[Given records]

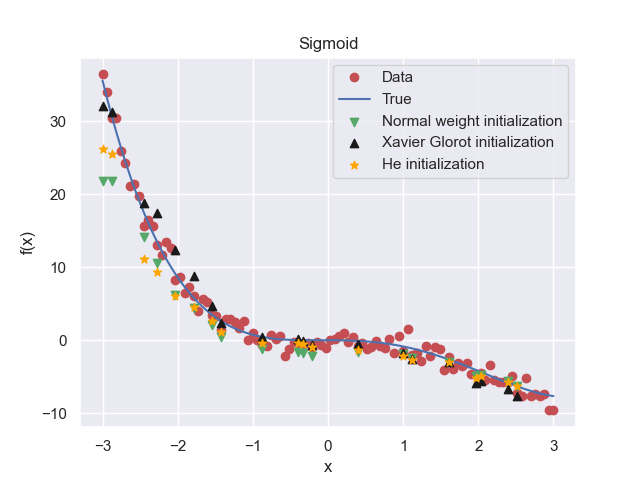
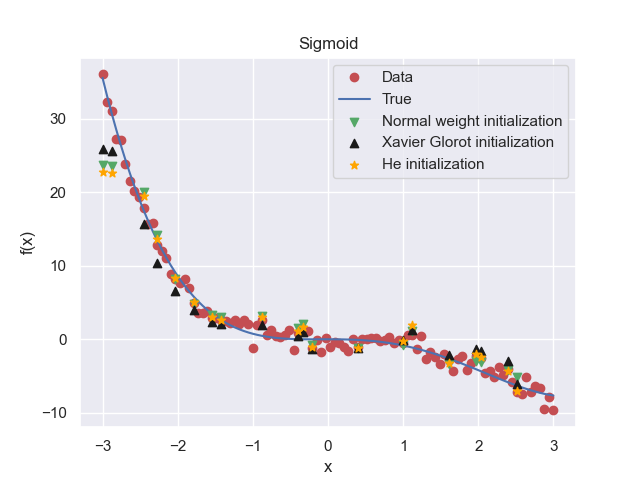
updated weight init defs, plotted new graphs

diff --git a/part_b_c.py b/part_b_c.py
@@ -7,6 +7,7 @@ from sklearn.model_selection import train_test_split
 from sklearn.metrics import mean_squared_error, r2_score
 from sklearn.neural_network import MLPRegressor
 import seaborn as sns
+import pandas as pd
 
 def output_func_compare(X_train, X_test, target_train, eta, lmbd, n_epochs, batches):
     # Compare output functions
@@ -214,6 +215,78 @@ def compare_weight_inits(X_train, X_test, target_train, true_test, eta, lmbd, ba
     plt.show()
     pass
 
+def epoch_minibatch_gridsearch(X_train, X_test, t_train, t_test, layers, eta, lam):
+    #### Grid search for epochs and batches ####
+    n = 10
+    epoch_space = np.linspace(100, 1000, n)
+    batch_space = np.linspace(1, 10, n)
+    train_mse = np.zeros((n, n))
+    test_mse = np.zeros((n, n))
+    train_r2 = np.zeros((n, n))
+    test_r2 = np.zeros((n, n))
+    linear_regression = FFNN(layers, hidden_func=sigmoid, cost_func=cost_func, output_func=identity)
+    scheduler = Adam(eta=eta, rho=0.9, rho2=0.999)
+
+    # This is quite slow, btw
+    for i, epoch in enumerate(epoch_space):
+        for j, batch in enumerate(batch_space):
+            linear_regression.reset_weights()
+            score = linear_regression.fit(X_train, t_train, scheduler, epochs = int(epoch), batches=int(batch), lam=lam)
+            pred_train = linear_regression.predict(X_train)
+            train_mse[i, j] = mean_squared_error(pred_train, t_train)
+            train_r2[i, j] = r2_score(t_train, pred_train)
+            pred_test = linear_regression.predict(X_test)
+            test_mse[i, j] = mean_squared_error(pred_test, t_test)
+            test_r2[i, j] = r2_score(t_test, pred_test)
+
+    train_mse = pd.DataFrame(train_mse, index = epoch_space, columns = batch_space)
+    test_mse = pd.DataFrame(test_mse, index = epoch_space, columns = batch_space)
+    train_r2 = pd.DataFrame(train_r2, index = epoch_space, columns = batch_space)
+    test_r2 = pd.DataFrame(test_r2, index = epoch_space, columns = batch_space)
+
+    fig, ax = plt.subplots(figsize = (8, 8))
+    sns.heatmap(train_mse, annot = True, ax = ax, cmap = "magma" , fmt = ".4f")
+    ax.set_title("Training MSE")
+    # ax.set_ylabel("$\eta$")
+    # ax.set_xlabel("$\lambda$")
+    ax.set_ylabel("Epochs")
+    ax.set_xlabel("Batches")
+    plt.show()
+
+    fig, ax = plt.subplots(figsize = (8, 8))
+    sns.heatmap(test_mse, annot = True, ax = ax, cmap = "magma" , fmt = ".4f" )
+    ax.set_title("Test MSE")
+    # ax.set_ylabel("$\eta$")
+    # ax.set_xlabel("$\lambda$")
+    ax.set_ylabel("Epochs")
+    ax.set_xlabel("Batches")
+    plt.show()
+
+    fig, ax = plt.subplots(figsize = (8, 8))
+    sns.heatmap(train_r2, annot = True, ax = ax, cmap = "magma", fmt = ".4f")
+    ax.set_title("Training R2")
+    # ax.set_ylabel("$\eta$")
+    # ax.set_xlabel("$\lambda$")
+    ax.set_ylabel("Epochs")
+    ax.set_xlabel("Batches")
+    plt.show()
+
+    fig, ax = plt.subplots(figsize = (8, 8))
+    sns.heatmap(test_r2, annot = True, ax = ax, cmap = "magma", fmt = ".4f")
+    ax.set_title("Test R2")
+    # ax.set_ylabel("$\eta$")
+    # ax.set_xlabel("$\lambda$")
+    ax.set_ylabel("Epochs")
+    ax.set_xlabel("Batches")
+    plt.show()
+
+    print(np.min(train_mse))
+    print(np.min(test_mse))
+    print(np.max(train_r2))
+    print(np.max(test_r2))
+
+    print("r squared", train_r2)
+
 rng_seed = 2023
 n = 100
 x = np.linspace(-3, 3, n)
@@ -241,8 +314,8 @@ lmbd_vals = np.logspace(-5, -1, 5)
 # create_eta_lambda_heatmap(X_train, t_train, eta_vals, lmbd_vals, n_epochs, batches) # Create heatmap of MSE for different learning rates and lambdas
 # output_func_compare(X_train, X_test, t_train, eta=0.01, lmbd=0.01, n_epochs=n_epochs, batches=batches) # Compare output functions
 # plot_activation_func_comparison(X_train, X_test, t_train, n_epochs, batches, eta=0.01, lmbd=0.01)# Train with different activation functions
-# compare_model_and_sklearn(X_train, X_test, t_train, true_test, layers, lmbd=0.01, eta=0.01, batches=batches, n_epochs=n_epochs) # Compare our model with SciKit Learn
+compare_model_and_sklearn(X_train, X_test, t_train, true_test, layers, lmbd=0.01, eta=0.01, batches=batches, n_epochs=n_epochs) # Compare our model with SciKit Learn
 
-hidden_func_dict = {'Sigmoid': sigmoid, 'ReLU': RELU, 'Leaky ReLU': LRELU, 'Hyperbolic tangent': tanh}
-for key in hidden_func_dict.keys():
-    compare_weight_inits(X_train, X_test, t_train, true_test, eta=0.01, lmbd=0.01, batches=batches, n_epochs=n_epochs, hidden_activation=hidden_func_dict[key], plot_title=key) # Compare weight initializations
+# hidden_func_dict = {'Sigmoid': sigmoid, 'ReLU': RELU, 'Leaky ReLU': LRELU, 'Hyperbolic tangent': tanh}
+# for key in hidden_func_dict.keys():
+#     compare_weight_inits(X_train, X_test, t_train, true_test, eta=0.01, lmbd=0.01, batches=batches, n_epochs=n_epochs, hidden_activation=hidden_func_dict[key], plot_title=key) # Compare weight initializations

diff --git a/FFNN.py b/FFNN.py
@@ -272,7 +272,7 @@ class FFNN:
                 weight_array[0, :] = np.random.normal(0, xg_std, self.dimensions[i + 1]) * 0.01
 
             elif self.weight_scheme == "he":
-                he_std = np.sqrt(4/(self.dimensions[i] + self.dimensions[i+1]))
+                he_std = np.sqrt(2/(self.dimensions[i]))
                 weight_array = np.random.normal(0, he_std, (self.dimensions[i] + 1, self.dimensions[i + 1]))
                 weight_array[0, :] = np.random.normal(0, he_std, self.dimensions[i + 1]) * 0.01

[/Given records]
[Given records]

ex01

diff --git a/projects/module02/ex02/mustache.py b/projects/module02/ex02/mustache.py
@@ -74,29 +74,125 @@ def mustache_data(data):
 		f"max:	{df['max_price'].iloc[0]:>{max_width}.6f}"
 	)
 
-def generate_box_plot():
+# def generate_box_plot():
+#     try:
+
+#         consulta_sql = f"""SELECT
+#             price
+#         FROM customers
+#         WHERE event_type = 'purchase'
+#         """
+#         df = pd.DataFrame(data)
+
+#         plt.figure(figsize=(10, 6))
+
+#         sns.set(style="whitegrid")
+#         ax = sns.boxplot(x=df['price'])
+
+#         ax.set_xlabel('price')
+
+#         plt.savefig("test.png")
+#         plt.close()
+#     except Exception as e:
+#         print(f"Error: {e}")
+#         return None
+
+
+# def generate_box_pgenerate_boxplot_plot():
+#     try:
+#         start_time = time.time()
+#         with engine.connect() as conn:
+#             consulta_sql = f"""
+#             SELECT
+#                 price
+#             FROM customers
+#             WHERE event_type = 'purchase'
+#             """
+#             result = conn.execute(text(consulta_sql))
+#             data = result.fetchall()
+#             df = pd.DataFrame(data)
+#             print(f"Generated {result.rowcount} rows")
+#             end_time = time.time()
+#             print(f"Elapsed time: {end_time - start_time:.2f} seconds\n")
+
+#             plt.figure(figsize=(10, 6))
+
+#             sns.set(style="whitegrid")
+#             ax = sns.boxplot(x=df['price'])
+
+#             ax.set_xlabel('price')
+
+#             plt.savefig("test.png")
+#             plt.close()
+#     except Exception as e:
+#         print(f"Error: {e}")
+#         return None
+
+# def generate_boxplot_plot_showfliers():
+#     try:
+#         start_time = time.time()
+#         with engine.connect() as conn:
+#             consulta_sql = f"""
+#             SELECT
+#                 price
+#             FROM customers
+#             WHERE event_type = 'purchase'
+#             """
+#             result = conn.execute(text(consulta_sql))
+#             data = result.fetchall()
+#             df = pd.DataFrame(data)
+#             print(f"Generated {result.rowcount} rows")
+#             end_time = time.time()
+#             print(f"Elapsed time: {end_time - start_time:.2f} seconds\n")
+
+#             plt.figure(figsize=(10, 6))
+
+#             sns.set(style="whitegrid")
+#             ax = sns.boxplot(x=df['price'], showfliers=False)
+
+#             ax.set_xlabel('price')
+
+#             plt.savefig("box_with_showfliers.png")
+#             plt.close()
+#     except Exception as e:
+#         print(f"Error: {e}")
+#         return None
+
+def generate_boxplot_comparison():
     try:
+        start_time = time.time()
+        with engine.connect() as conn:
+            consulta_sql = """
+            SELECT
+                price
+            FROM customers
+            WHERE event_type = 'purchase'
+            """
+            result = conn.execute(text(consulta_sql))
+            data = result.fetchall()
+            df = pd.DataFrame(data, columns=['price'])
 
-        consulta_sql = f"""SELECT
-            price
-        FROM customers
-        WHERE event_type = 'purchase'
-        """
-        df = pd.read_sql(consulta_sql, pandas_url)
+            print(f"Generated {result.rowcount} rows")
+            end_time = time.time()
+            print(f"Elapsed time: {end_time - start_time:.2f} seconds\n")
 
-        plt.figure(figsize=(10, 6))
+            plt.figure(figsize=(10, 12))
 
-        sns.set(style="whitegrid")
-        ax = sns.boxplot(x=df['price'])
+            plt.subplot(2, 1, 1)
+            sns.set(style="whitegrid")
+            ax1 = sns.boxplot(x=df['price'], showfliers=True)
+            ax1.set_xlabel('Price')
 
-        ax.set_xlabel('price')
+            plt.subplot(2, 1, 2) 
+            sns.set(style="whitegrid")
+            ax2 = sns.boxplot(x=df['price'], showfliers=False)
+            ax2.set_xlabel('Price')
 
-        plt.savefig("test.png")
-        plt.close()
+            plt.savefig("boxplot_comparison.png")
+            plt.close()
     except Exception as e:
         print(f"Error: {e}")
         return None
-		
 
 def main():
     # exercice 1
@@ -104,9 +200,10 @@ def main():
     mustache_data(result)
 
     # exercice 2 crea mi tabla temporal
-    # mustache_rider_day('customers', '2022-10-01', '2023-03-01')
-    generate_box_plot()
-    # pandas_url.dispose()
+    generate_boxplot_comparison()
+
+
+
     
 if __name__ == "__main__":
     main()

[/Given records]

» Exercise goal: Retype exactly, and only, the lines above from the one where "updated weight init defs, plotted new graphs" occurs up to and including the one where "sns.heatmap(train_mse, annot = True, ax" occurs.

» Task response:
updated weight init defs, plotted new graphs

diff --git a/part_b_c.py b/part_b_c.py
@@ -7,6 +7,7 @@ from sklearn.model_selection import train_test_split
 from sklearn.metrics import mean_squared_error, r2_score
 from sklearn.neural_network import MLPRegressor
 import seaborn as sns
+import pandas as pd
 
 def output_func_compare(X_train, X_test, target_train, eta, lmbd, n_epochs, batches):
     # Compare output functions
@@ -214,6 +215,78 @@ def compare_weight_inits(X_train, X_test, target_train, true_test, eta, lmbd, ba
     plt.show()
     pass
 
+def epoch_minibatch_gridsearch(X_train, X_test, t_train, t_test, layers, eta, lam):
+    #### Grid search for epochs and batches ####
+    n = 10
+    epoch_space = np.linspace(100, 1000, n)
+    batch_space = np.linspace(1, 10, n)
+    train_mse = np.zeros((n, n))
+    test_mse = np.zeros((n, n))
+    train_r2 = np.zeros((n, n))
+    test_r2 = np.zeros((n, n))
+    linear_regression = FFNN(layers, hidden_func=sigmoid, cost_func=cost_func, output_func=identity)
+    scheduler = Adam(eta=eta, rho=0.9, rho2=0.999)
+
+    # This is quite slow, btw
+    for i, epoch in enumerate(epoch_space):
+        for j, batch in enumerate(batch_space):
+            linear_regression.reset_weights()
+            score = linear_regression.fit(X_train, t_train, scheduler, epochs = int(epoch), batches=int(batch), lam=lam)
+            pred_train = linear_regression.predict(X_train)
+            train_mse[i, j] = mean_squared_error(pred_train, t_train)
+            train_r2[i, j] = r2_score(t_train, pred_train)
+            pred_test = linear_regression.predict(X_test)
+            test_mse[i, j] = mean_squared_error(pred_test, t_test)
+            test_r2[i, j] = r2_score(t_test, pred_test)
+
+    train_mse = pd.DataFrame(train_mse, index = epoch_space, columns = batch_space)
+    test_mse = pd.DataFrame(test_mse, index = epoch_space, columns = batch_space)
+    train_r2 = pd.DataFrame(train_r2, index = epoch_space, columns = batch_space)
+    test_r2 = pd.DataFrame(test_r2, index = epoch_space, columns = batch_space)
+
+    fig, ax = plt.subplots(figsize = (8, 8))
+    sns.heatmap(train_mse, annot = True, ax = ax, cmap = "magma" , fmt = ".4f")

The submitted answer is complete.